Final score: Patriots 21, Chargers 13
In their seven matchups, both Rivers and Brady have had their ups and downs. Brady has come out far ahead in the wins column, obviously, and for the most part has gotten the better of his counterpart on the stat sheet as well. Brady’s thrown for 2,000 yards in those seven tilts, with 14 touchdowns and eight picks, while Rivers has thrown for 1,735 yards, seven touchdowns and 10 interceptions. Narrow that to just the two postseason matchups, though, and neither passer comes out looking rosy. In those two games, Brady’s thrown for 489 yards, averaged 5.82 yards per attempt, connected on just four touchdowns and six interceptions, and registered a 61.1 passer rating. Rivers, meanwhile, has thrown for 441 yards, no touchdowns, and three picks while averaging 6.39 yards per attempt and a 50.5 rating (one of those games was on a torn ACL).
Of course, there are few common variables from the Rivers-Brady matchups throughout the past 13 years. Bill Belichick is one—the Patriots have had just one head coach going back to the first meeting in 2006, while the Chargers have cycled through four. And throughout the seasons, offensive skill players, offensive linemen, defenses, coordinators, coaches, and schemes have all come and gone, so it’s difficult to draw many hard-and-fast conclusions from games that happened more than a decade ago.
But this Sunday’s matchup will give Rivers a chance to extract some long-awaited revenge.
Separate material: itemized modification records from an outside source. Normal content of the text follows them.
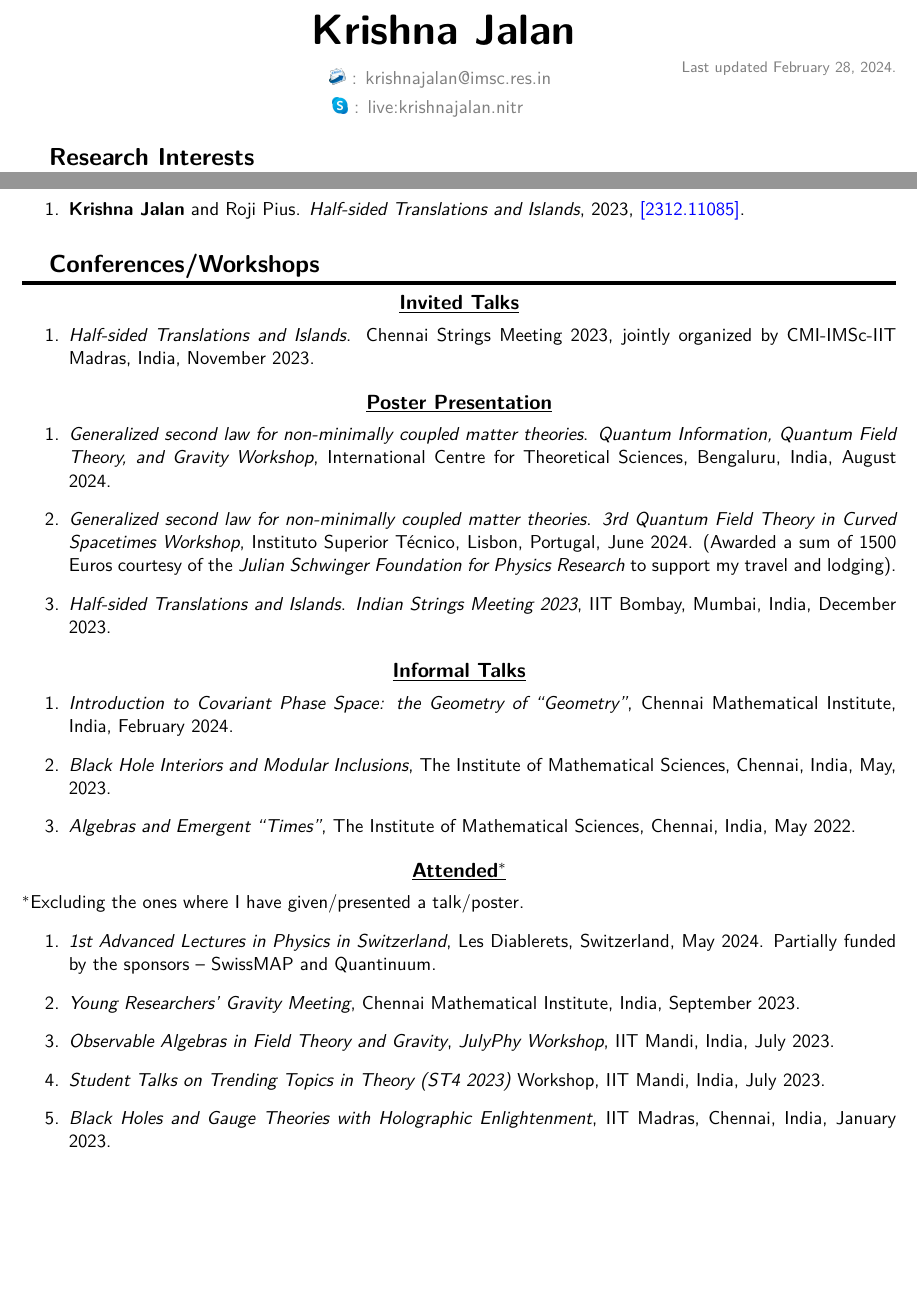
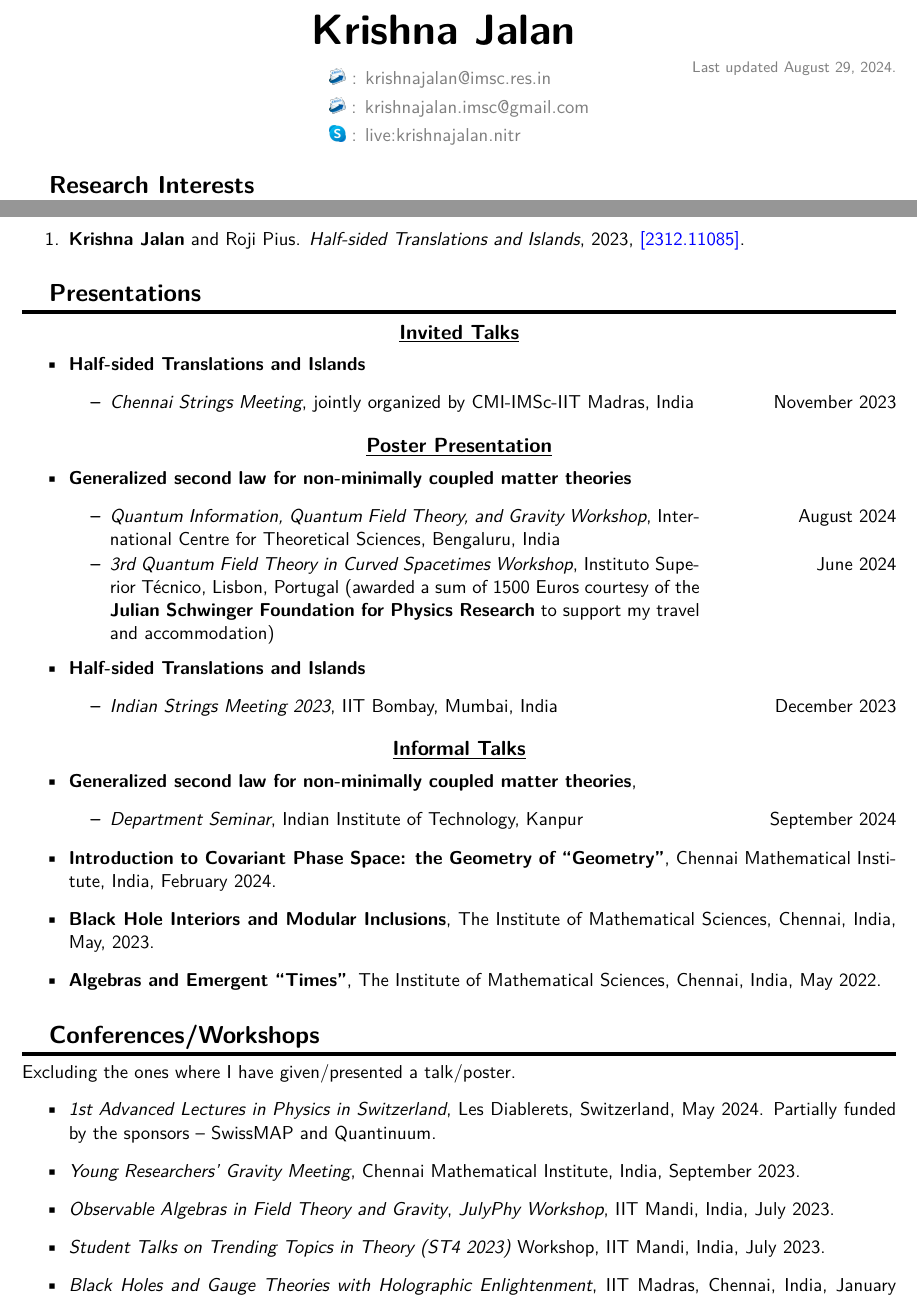
Before and after one commit to physmath17/CV_Resume, a LaTeX CV (CV.tex): two parts of pages 1 and 2 of 4 before the commit and two parts of pages 1 and 2 of 5 after it, joined at a grey line, cut so that both start at the same text, the shorter picture padded with empty space. Compiled offline with pdfLaTeX.

Commit message:
dated 14 Sep

```diff
--- a/CV.tex
+++ b/CV.tex
@@ -25,7 +25,10 @@
 		\vspace{10pt}
 		\par{\centering{\hfill{}\color{gray} \email{} : \href[gray]{mailto:krishnajalan@imsc.res.in}{krishnajalan@imsc.res.in} \hfill}\par}
 		\vspace{3pt}
-		\par{\centering{\hfill{}\hspace{-15pt}\color{gray} \skype{} : \href[gray]{skype:live:krishnajalan.nitr?chat}{live:krishnajalan.nitr} \hfill}\par}
+		\par{\centering{\hfill{}\hspace{22pt}\color{gray} \email{} :
+				\href[gray]{mailto:krishnajalan.imsc@gmail.com}{krishnajalan.imsc@gmail.com} \hfill}\par}
+		\vspace{3pt}
+		\par{\centering{\hfill{}\hspace{-18pt}\color{gray} \skype{} : \href[gray]{skype:live:krishnajalan.nitr?chat}{live:krishnajalan.nitr} \hfill}\par}
 	\end{minipage}
 	\hfill
 	\begin{minipage}[t]{.3\textwidth}
@@ -89,8 +98,12 @@
+		\hfill #2
+	\end{minipage}
+}% end \entry command definition
+
 \newcommand{\nitr}{National Institute of Technology, Rourkela}
 \newcommand{\imsc}{The Institute of Mathematical Sciences, Chennai}
 
 \author{Krishna Jalan}
-\date{February 28, 2024}
+\date{August 29, 2024}
 
 \begin{document}
 	\maketitle
@@ -131,33 +144,46 @@
 		\item \textbf{Krishna Jalan} and Roji Pius. \textit{Half-sided Translations and Islands}, 2023, \href{https://arxiv.org/abs/2312.11085}{[2312.11085]}.
 	\end{etaremune}
 
-	\section{Conferences/Workshops}
+	\section{Presentations}
 	\subsection{Invited Talks}
-	\begin{enumerate}
-		\item \textit{Half-sided Translations and Islands}. Chennai Strings Meeting 2023, jointly organized by CMI-IMSc-IIT Madras, India, November 2023.
-	\end{enumerate}
+	\begin{itemize}
+		\item \textbf{Half-sided Translations and Islands}
+		\begin{itemize}
+			\item \colentry{\emph{Chennai Strings Meeting}, jointly organized by CMI-IMSc-IIT Madras, India}{November 2023}
+		\end{itemize}
+	\end{itemize}
 
 	\subsection{Poster Presentation}
-	\begin{enumerate}
-		\item \textit{Generalized second law for non-minimally coupled matter theories}. \textit{Quantum Information, Quantum Field Theory, and Gravity Workshop}, International Centre for Theoretical Sciences, Bengaluru, India, August 2024.
+	\begin{itemize}
+		\item \textbf{Generalized second law for non-minimally coupled matter theories}
+		\begin{itemize}
+			\item \colentry{\emph{Quantum Information, Quantum Field Theory, and Gravity Workshop}, International Centre for Theoretical Sciences, Bengaluru, India}{August 2024}
+			\item \colentry{\emph{3rd Quantum Field Theory in Curved Spacetimes Workshop}, Instituto Superior T\'ecnico, Lisbon, Portugal (awarded a sum of 1500 Euros courtesy of the \textbf{Julian Schwinger Foundation for Physics Research} to support my travel and accommodation)}{June 2024}
+		\end{itemize}
 
-		\item \textit{Generalized second law for non-minimally coupled matter theories}. \textit{3rd Quantum Field Theory in Curved Spacetimes Workshop}, Instituto Superior T\'ecnico, Lisbon, Portugal, June 2024. (Awarded a sum of 1500 Euros courtesy of the \textit{Julian Schwinger Foundation for Physics Research} to support my travel and lodging).
-
-		\item \textit{Half-sided Translations and Islands}. \textit{Indian Strings Meeting 2023}, IIT Bombay, Mumbai, India, December 2023.
-	\end{enumerate}
+		\item \textbf{Half-sided Translations and Islands}
+		\begin{itemize}
+			\item \colentry{\emph{Indian Strings Meeting 2023}, IIT Bombay, Mumbai, India}{December 2023}
+		\end{itemize}
+	\end{itemize}
 
 	\subsection{Informal Talks}
-	\begin{enumerate}
-		\item \textit{Introduction to Covariant Phase Space: the Geometry of ``Geometry''}, Chennai Mathematical Institute, India, February 2024.
+	\begin{itemize}
+		\item \textbf{Generalized second law for non-minimally coupled matter theories},
+		\begin{itemize}
+			\item \colentry{\emph{Department Seminar}, Indian Institute of Technology, Kanpur}{September 2024}
+		\end{itemize}
 
-		\item \textit{Black Hole Interiors and Modular Inclusions}, \imsc, India, May, 2023.
+		\item \textbf{Introduction to Covariant Phase Space: the Geometry of ``Geometry''}, Chennai Mathematical Institute, India, February 2024.
 
-		\item \textit{Algebras and Emergent ``Times''}, \imsc, India, May 2022.
-	\end{enumerate}
+		\item \textbf{Black Hole Interiors and Modular Inclusions}, \imsc, India, May, 2023.
 
-	\subsection{Attended$^*$}
-	$^*$Excluding the ones where I have given/presented a talk/poster.
-	\begin{enumerate}
+		\item \textbf{Algebras and Emergent ``Times''}, \imsc, India, May 2022.
+	\end{itemize}
+
+	\section{Conferences/Workshops}
+	Excluding the ones where I have given/presented a talk/poster.
+	\begin{itemize}
 		\item \textit{1st Advanced Lectures in Physics in Switzerland}, Les Diablerets, Switzerland, May 2024. Partially funded by the sponsors -- SwissMAP and Quantinuum.
 
 		\item \textit{Young Researchers' Gravity Meeting}, Chennai Mathematical Institute, India, September 2023.
```
Also changed, not shown: CV.pdf, CV.tex (18 more changed lines).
With Keenan Allen, Mike Williams, Tyrell Williams, Gates, Gordon, Ekeler, and the recently activated Hunter Henry at his side, Rivers is directing one of the most talented offenses this Chargers franchise has ever fielded. Brady can’t come close to saying the same thing.
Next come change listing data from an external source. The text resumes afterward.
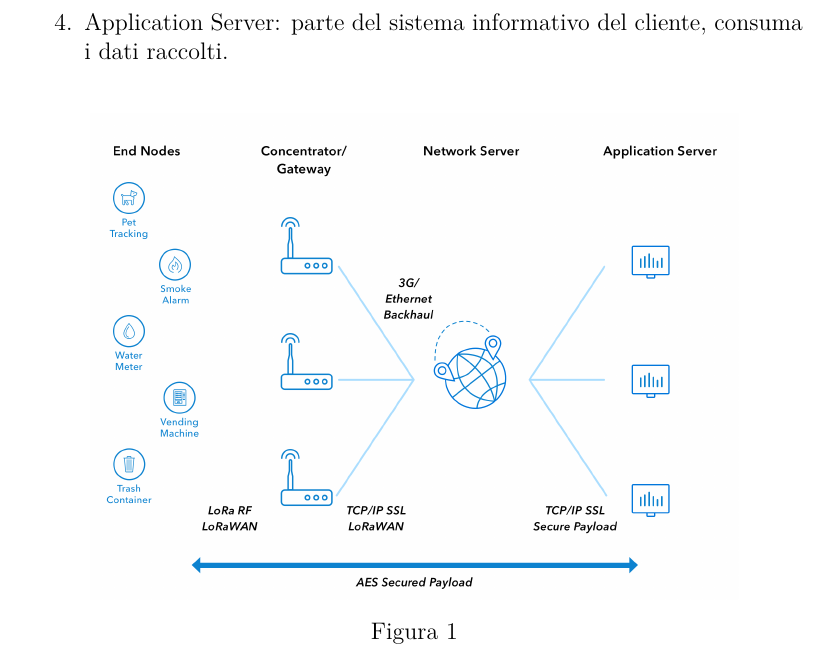
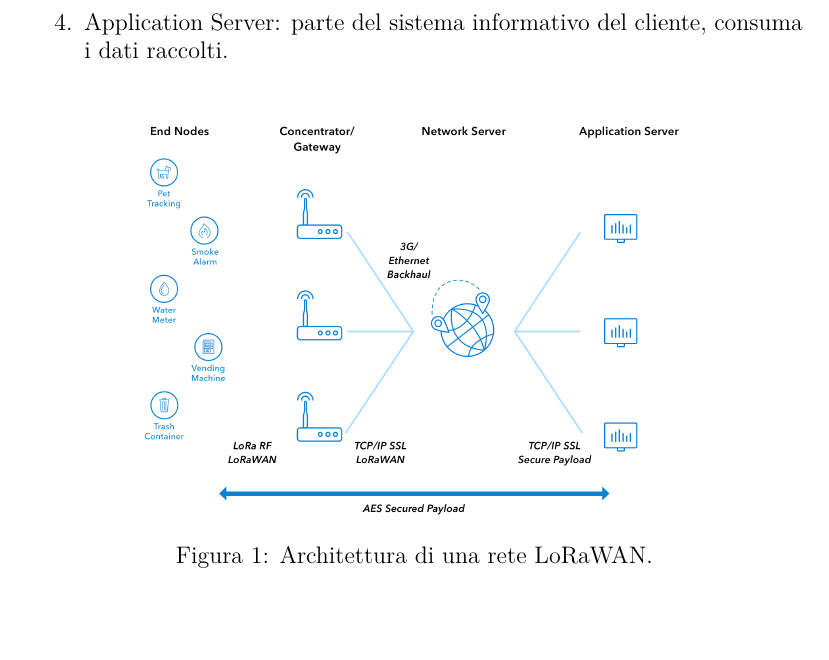
Before and after one commit to mattiadallavia/adhociot, a LaTeX document (tesi.tex): part of page 4 of 25, cut so that both start at the same text. Compiled offline with pdfLaTeX.

Commit message:
Reviewed Architetture figures

```diff
--- a/tesi.tex
+++ b/tesi.tex
@@ -81,8 +81,8 @@ Una rete LoRaWAN si compone di quattro classi di oggetti \cite{loraspec}:
 
 \begin{figure}[H]
 \centering
-\includegraphics[width=4.5in]{figures/lorawan.png}
-\caption{}
+\includegraphics[width=10cm]{figures/lorawan.png}
+\caption{Architettura di una rete LoRaWAN.}
 \end{figure}
 
 % https://www.thethingsnetwork.org/docs/lorawan/LoRaWAN-Overview.png
```
Also changed, not shown: tesi.tex (2 more changed lines), 1 other file.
Matched up with a Patriots team that seems more vulnerable than it has in years, the Chargers look poised to give New England a tough fight. If the history between these two quarterbacks tells us anything, though, it’s that Sunday’s game is going to be close, and a handful of pivotal plays are going to turn the tide for the winning squad. Don’t be surprised when this game comes down to a clock-salting drive to seal the game, one last-ditch heave into the end zone on the final play, or—since we’re talking about the Chargers here—a game-deciding kick. Against Brady and the Patriots, who’ve proved to be masters of situational football time and time again over the past decade-plus, Rivers and Co. are going to have to buck what’s happened in most of the past seven matchups and be damn near perfect down the stretch.